106. Wey could not keep his leg elevated in the Honda Prelude, as directed by Dr. Spector, because of his height.
107. Mr. and Mrs. Wey arrived at the VAMC at approximately 3:05 a.m. on July 20, 1991.
108. About two hours after the second Demoral injection (which was given immediately prior to departure from the hospital), the Demoral began to wear off and Wey felt additional pain. This took place for about the last twenty minutes of the trip.
109. After arriving at the VAMC, Wey told Dr. Bali that he was HIV positive, had ITP, and had been on AZT and Dapsone under Dr. Plotkin's care. He was admitted to the VAMC as an inpatient.
110. Upon admission to the VAMC, Wey was given IVIG to stabilize his low blood platelet count, and was also given antibiotics.
111. On August 1, 1991, an open reduction and internal fixation of Wey's fracture was performed at the VAMC.
112. On August 5, 1991, Wey was discharged from the VAMC.
113. During the period from July 20, 1991 through his discharge, Wey received treatment at the VAMC for his ITP (low platelet count).
114. Surgery was not immediately performed at the VAMC; the surgery was delayed because, in Wey's word's "they wanted to make sure I had plenty of antibiotics and intravenous gammaglobulin to prevent any type of bleeding."
115. Before surgery at the VAMC, the physician wanted to stabilize Wey's HIV positive status and low platelet count.
116. The type of surgery performed on Wey is not typically performed on an expedient and immediate basis. In Wey's case, immediate surgery was unnecessary and medically unsound. The proper course was to consider and stabilize the underlying medical conditions.
117. During his treatment at the hospital, Wey received appropriate quality medical care and the emergency room physician, Dr. Spector, exercised appropriate medical judgment in the treatment that he gave Wey.
118. No material deterioration of Wey's medical condition occurred during or as a result of the transfer to the VAMC. Wey did not sustain any permanent injury or loss of function as a result of his transfer from the hospital or the mode of transportation, nor was the eventual surgery delayed as a result of the transfer to the VAMC.
119. Since his discharge from the VAMC in August 1991 and through the present, Wey has continued to receive treatment at the VAMC. He has also received treatment at Geisinger Medical Center.
120. Wey was readmitted to the VAMC in October 1991 because his platelets were at a questionable level and needed to be raised. During that admission, Wey again received IVIG treatment as well as physical therapy for his ankle.
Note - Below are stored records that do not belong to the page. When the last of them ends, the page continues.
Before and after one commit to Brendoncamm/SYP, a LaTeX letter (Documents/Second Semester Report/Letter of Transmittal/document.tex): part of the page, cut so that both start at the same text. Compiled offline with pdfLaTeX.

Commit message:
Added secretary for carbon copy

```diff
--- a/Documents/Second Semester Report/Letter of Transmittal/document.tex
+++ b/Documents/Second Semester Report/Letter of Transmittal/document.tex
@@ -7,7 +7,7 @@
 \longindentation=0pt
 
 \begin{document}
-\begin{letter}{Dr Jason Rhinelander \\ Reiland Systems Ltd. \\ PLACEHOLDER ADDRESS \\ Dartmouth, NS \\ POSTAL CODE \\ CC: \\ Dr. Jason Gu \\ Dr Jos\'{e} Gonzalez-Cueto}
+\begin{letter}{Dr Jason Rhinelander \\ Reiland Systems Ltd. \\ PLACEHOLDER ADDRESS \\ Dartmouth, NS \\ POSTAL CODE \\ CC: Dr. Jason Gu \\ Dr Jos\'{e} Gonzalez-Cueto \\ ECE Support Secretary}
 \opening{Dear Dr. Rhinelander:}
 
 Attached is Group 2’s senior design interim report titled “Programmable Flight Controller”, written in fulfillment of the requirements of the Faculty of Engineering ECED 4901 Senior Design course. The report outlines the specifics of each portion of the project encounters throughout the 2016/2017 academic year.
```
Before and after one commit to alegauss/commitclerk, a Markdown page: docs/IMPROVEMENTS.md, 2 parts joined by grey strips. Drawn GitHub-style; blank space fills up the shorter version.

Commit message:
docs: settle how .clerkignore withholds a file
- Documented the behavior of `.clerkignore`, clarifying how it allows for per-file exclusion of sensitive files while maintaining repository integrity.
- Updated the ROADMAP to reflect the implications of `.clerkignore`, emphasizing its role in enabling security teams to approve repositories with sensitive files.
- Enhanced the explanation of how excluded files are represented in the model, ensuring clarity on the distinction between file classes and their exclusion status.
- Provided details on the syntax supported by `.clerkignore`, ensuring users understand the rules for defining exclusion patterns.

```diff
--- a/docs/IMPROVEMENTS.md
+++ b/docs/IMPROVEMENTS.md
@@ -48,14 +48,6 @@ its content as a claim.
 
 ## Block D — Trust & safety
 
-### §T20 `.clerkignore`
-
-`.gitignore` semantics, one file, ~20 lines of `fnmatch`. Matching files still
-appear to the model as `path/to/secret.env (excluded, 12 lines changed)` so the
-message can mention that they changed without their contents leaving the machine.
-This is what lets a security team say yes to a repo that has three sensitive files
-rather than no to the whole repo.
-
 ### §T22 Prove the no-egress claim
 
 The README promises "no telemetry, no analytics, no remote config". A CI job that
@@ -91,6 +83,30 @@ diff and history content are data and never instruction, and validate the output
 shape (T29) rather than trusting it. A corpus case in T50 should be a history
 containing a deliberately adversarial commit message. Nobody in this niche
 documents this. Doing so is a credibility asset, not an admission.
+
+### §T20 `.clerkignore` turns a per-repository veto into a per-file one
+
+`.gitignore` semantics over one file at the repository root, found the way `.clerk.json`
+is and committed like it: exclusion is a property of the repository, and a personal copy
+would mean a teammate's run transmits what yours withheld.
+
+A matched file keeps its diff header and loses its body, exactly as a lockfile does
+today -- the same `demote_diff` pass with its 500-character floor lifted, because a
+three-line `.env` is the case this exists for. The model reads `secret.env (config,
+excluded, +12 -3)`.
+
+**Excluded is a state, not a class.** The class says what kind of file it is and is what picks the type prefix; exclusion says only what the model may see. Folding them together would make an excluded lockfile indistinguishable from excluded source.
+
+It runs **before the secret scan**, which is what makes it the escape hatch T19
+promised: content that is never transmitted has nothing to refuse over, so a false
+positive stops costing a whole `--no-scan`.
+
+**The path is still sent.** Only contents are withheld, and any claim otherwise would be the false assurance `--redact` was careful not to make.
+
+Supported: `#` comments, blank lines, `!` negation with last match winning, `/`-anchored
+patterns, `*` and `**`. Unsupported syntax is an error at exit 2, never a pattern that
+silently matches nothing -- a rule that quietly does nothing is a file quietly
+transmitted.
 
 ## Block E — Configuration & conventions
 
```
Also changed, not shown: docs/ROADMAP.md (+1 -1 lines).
121. Wey has also been seen on several occasions at the VAMC on an outpatient basis for treatment of his ankle, HIV/ITP problems, and drug and alcohol counselling.
122. Wey has also received IVIG therapy at Geisinger Medical Center in October of 1992.
123. The defendant hospital has the following policies and procedures:
(a) "Evangelical Community Hospital prohibits discrimination on the basis of race, color, creed, sex, national origin, age, veteran's status, 'marital status, or disability. This policy applies to practices, accommodations, and the opportunity for those associated with the Hospital to participate in programs or services."
Evangelical Community Hospital Patient's Guide.
(b) The Patient's Bill of Rights provides that